About this exercise >> If a line below contains the string "columns", return that line.

Change listing data
§

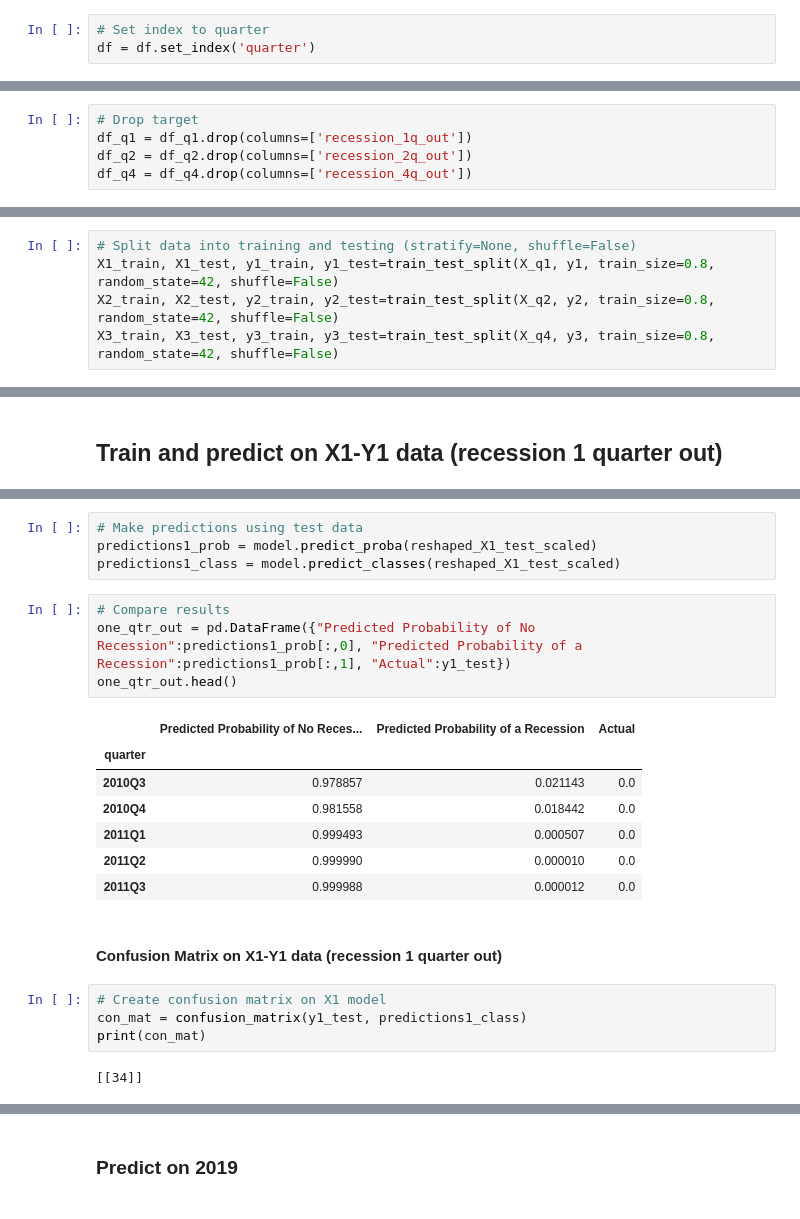
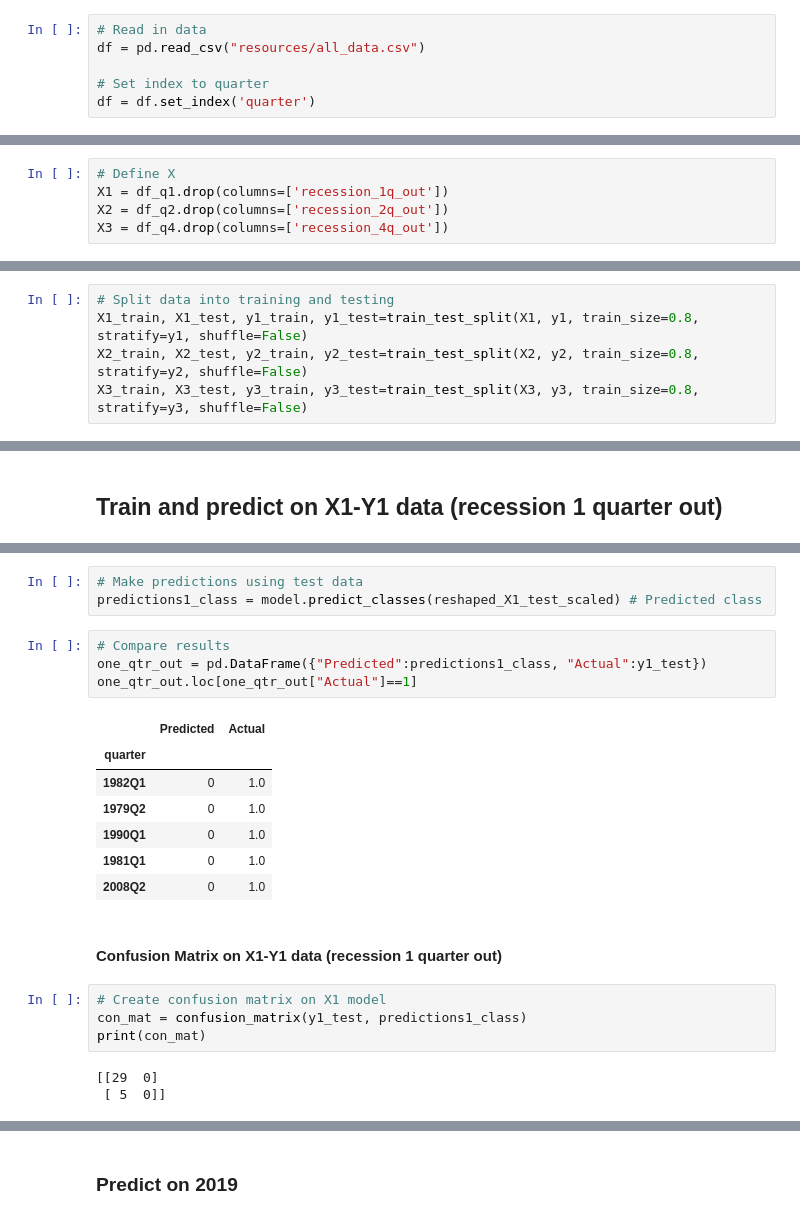
Before and after one commit to lorijta92/machine-learning-predicting-recessions, a Jupyter notebook: RNN_LSTM_unshuffled.ipynb, the cells around one changed output, grey strips where cells are left out. Drawn from its saved outputs; the diff is of its cells as text.

```diff
--- a/RNN_LSTM_unshuffled.ipynb
+++ b/RNN_LSTM_unshuffled.ipynb
@@ -40,4 +14,7 @@ df = df.rename(columns={'target':'recession_actual'})
 # %%
+# Read in data
+df = pd.read_csv("resources/all_data.csv")
+
 # Set index to quarter
 df = df.set_index('quarter')
 # %%
@@ -85,7 +61,7 @@ y1 = df_q1['recession_1q_out']
 y2 = df_q2['recession_2q_out']
 y3 = df_q4['recession_4q_out']
 # %%
-# Drop target
-df_q1 = df_q1.drop(columns=['recession_1q_out'])
-df_q2 = df_q2.drop(columns=['recession_2q_out'])
-df_q4 = df_q4.drop(columns=['recession_4q_out'])
+# Define X
+X1 = df_q1.drop(columns=['recession_1q_out'])
+X2 = df_q2.drop(columns=['recession_2q_out'])
+X3 = df_q4.drop(columns=['recession_4q_out'])
@@ -97,10 +68,10 @@ X_q4 = df_q4
 # %% [markdown]
 ### Split and scale data
 # %%
-# Split data into training and testing (stratify=None, shuffle=False)
-X1_train, X1_test, y1_train, y1_test=train_test_split(X_q1, y1, train_size=0.8, random_state=42, shuffle=False)
-X2_train, X2_test, y2_train, y2_test=train_test_split(X_q2, y2, train_size=0.8, random_state=42, shuffle=False)
-X3_train, X3_test, y3_train, y3_test=train_test_split(X_q4, y3, train_size=0.8, random_state=42, shuffle=False)
+# Split data into training and testing
+X1_train, X1_test, y1_train, y1_test=train_test_split(X1, y1, train_size=0.8, stratify=y1, shuffle=False)
+X2_train, X2_test, y2_train, y2_test=train_test_split(X2, y2, train_size=0.8, stratify=y2, shuffle=False)
+X3_train, X3_test, y3_train, y3_test=train_test_split(X3, y3, train_size=0.8, stratify=y3, shuffle=False)
 # %%
 # Create scaler object
 X1_scaler = StandardScaler().fit(X1_train)
@@ -210,19 +176,18 @@ model_loss1, model_accuracy1 = model.evaluate(reshaped_X1_test_scaled, y1_test,
 # %%
 # Make predictions using test data
-predictions1_prob = model.predict_proba(reshaped_X1_test_scaled)
-predictions1_class = model.predict_classes(reshaped_X1_test_scaled)
+predictions1_class = model.predict_classes(reshaped_X1_test_scaled) # Predicted class
 # %%
 # Compare results
-one_qtr_out = pd.DataFrame({"Predicted Probability of No Recession":predictions1_prob[:,0], "Predicted Probability of a Recession":predictions1_prob[:,1], "Actual":y1_test})
-one_qtr_out.head()
+one_qtr_out = pd.DataFrame({"Predicted":predictions1_class, "Actual":y1_test})
+one_qtr_out.loc[one_qtr_out["Actual"]==1]
 # %% [output]
-|  | Predicted Probability of No Reces... | Predicted Probability of a Recession | Actual |
-| quarter |  |  |  |
-| 2010Q3 | 0.978857 | 0.021143 | 0.0 |
-| 2010Q4 | 0.981558 | 0.018442 | 0.0 |
-| 2011Q1 | 0.999493 | 0.000507 | 0.0 |
-| 2011Q2 | 0.999990 | 0.000010 | 0.0 |
-| 2011Q3 | 0.999988 | 0.000012 | 0.0 |
+|  | Predicted | Actual |
+| quarter |  |  |
+| 1982Q1 | 0 | 1.0 |
+| 1979Q2 | 0 | 1.0 |
+| 1990Q1 | 0 | 1.0 |
+| 1981Q1 | 0 | 1.0 |
+| 2008Q2 | 0 | 1.0 |
 # %% [markdown]
 #### Confusion Matrix on X1-Y1 data (recession 1 quarter out)
 # %%
@@ -230,7 +195,8 @@ one_qtr_out.head()
 con_mat = confusion_matrix(y1_test, predictions1_class)
 print(con_mat)
 # %% [output]
-[[34]]
+[[29  0]
+ [ 5  0]]
 # %%
 # Score model
 print(classification_report(y1_test, predictions1_class))
```
Also changed, not shown: parts of 39 cells of this notebook, 2 other files.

§

Exercise result >>
@@ -40,4 +14,7 @@ df = df.rename(columns={'target':'recession_actual'})
-df_q1 = df_q1.drop(columns=['recession_1q_out'])
-df_q2 = df_q2.drop(columns=['recession_2q_out'])
-df_q4 = df_q4.drop(columns=['recession_4q_out'])
+X1 = df_q1.drop(columns=['recession_1q_out'])
+X2 = df_q2.drop(columns=['recession_2q_out'])
+X3 = df_q4.drop(columns=['recession_4q_out'])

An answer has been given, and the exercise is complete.